Directions for this task — Reprint all of the data below exactly as shown and skip every image.

=======

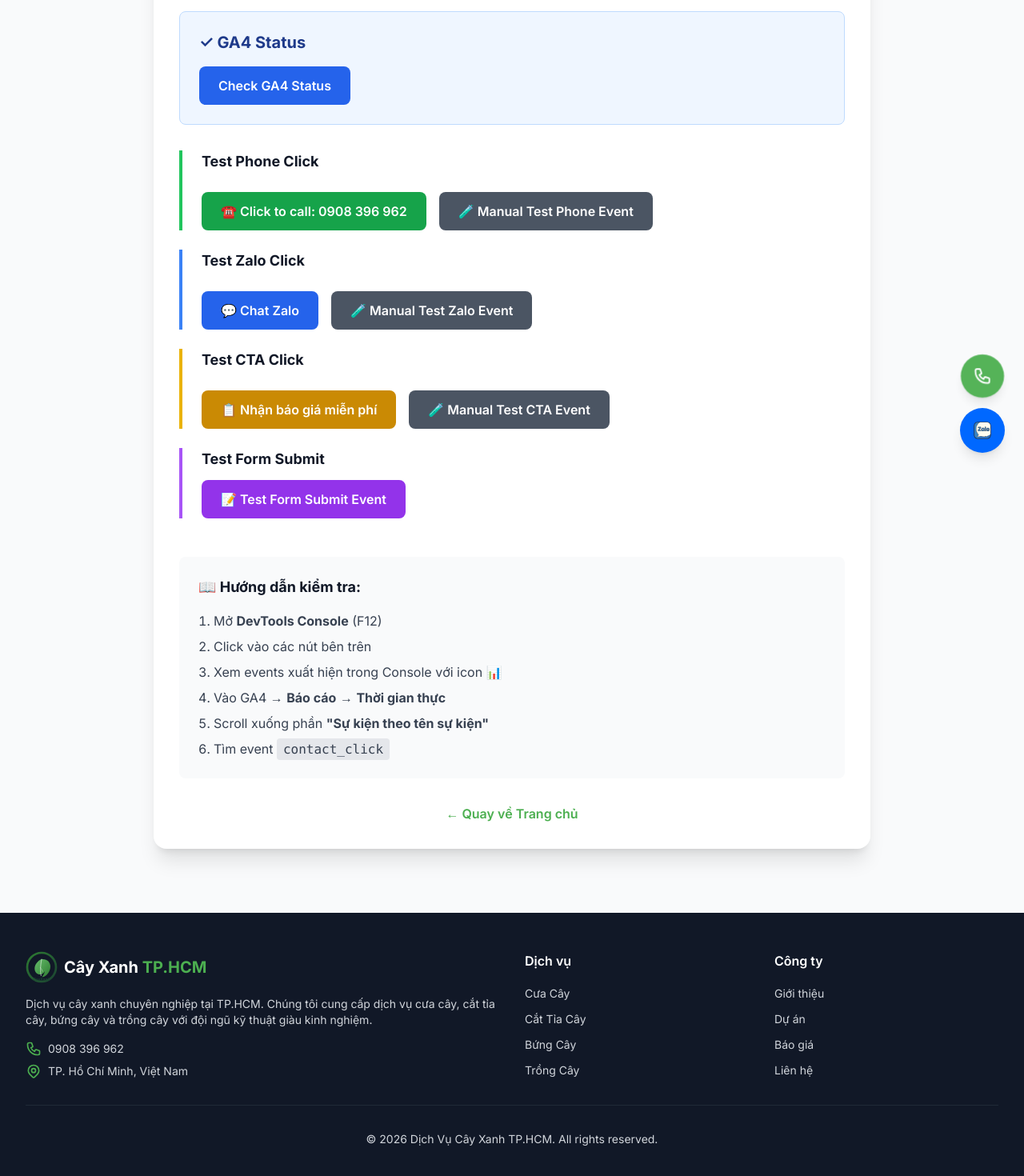
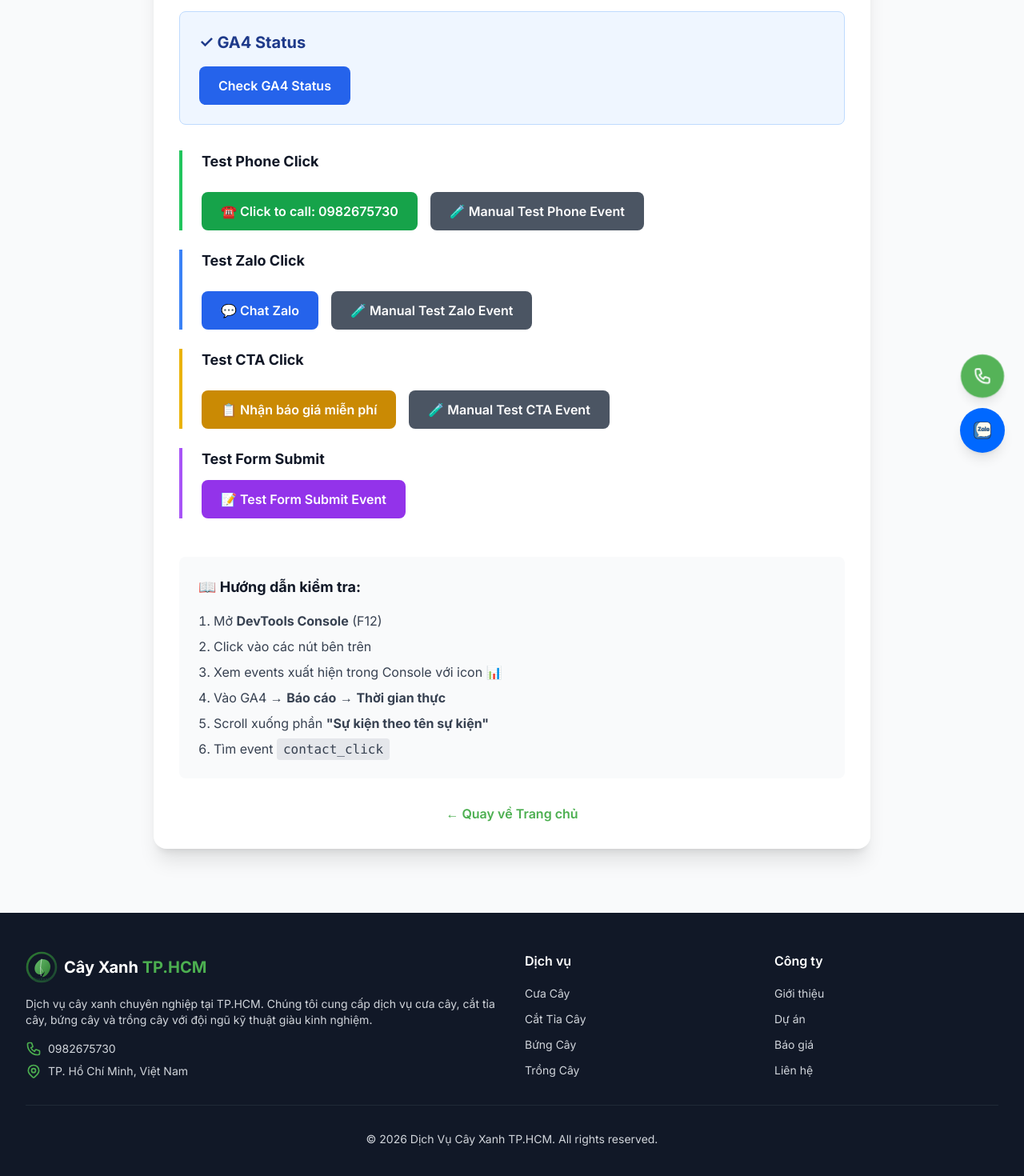
Before and after one commit to nhatdev2601/dichvucayxanh, a Next.js app: page /test-analytics in a window 1280 px wide. Shown: the part 210-1680 px from the top of the page at 80% size. Built offline with nearby package versions, Linux system fonts and the light colour scheme.

Commit message:
them the ads

```diff
--- a/src/app/layout.tsx
+++ b/src/app/layout.tsx
@@ -109,6 +109,7 @@ export default function RootLayout({
             window.gtag('config', 'G-TV4Q87N9PS', {
               debug_mode: true
             });
+            window.gtag('config', 'AW-17888542151');
             console.log('🎯 GA4 initialized: G-TV4Q87N9PS');
           `}
         </Script>
--- a/src/app/test-analytics/page.tsx
+++ b/src/app/test-analytics/page.tsx
@@ -44,7 +44,7 @@ export default function TestAnalyticsPage() {
                   href="tel:0908396962"
                   className="inline-block px-6 py-3 bg-green-600 text-white font-semibold rounded-lg hover:bg-green-700"
                 >
-                  ☎️ Click to call: 0908 396 962
+                  ☎️ Click to call: 0982675730
                 </a>
                 <button
                   onClick={() => trackPhoneClick('0908396962', '/test')}
--- a/src/components/layout/Footer.tsx
+++ b/src/components/layout/Footer.tsx
@@ -27,7 +27,7 @@ export default function Footer() {
                 <svg className="h-5 w-5 mr-2 text-primary" fill="none" viewBox="0 0 24 24" stroke="currentColor">
                   <path strokeLinecap="round" strokeLinejoin="round" strokeWidth={2} d="M3 5a2 2 0 012-2h3.28a1 1 0 01.948.684l1.498 4.493a1 1 0 01-.502 1.21l-2.257 1.13a11.042 11.042 0 005.516 5.516l1.13-2.257a1 1 0 011.21-.502l4.493 1.498a1 1 0 01.684.949V19a2 2 0 01-2 2h-1C9.716 21 3 14.284 3 6V5z" />
                 </svg>
-                <a href="tel:0908396962" className="hover:text-primary transition-colors">0908 396 962</a>
+                <a href="tel:0908396962" className="hover:text-primary transition-colors">0982675730</a>
               </p>
               <p className="flex items-center text-sm">
                 <svg className="h-5 w-5 mr-2 text-primary" fill="none" viewBox="0 0 24 24" stroke="currentColor">
```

=======

Response area —
Before and after one commit to nhatdev2601/dichvucayxanh, a Next.js app: page /test-analytics in a window 1280 px wide. Shown: the part 210-1680 px from the top of the page at 80% size. Built offline with nearby package versions, Linux system fonts and the light colour scheme.

Commit message:
them the ads

```diff
--- a/src/app/layout.tsx
+++ b/src/app/layout.tsx
@@ -109,6 +109,7 @@ export default function RootLayout({
             window.gtag('config', 'G-TV4Q87N9PS', {
               debug_mode: true
             });
+            window.gtag('config', 'AW-17888542151');
             console.log('🎯 GA4 initialized: G-TV4Q87N9PS');
           `}
         </Script>
--- a/src/app/test-analytics/page.tsx
+++ b/src/app/test-analytics/page.tsx
@@ -44,7 +44,7 @@ export default function TestAnalyticsPage() {
                   href="tel:0908396962"
                   className="inline-block px-6 py-3 bg-green-600 text-white font-semibold rounded-lg hover:bg-green-700"
                 >
-                  ☎️ Click to call: 0908 396 962
+                  ☎️ Click to call: 0982675730
                 </a>
                 <button
                   onClick={() => trackPhoneClick('0908396962', '/test')}
--- a/src/components/layout/Footer.tsx
+++ b/src/components/layout/Footer.tsx
@@ -27,7 +27,7 @@ export default function Footer() {
                 <svg className="h-5 w-5 mr-2 text-primary" fill="none" viewBox="0 0 24 24" stroke="currentColor">
                   <path strokeLinecap="round" strokeLinejoin="round" strokeWidth={2} d="M3 5a2 2 0 012-2h3.28a1 1 0 01.948.684l1.498 4.493a1 1 0 01-.502 1.21l-2.257 1.13a11.042 11.042 0 005.516 5.516l1.13-2.257a1 1 0 011.21-.502l4.493 1.498a1 1 0 01.684.949V19a2 2 0 01-2 2h-1C9.716 21 3 14.284 3 6V5z" />
                 </svg>
-                <a href="tel:0908396962" className="hover:text-primary transition-colors">0908 396 962</a>
+                <a href="tel:0908396962" className="hover:text-primary transition-colors">0982675730</a>
               </p>
               <p className="flex items-center text-sm">
                 <svg className="h-5 w-5 mr-2 text-primary" fill="none" viewBox="0 0 24 24" stroke="currentColor">
```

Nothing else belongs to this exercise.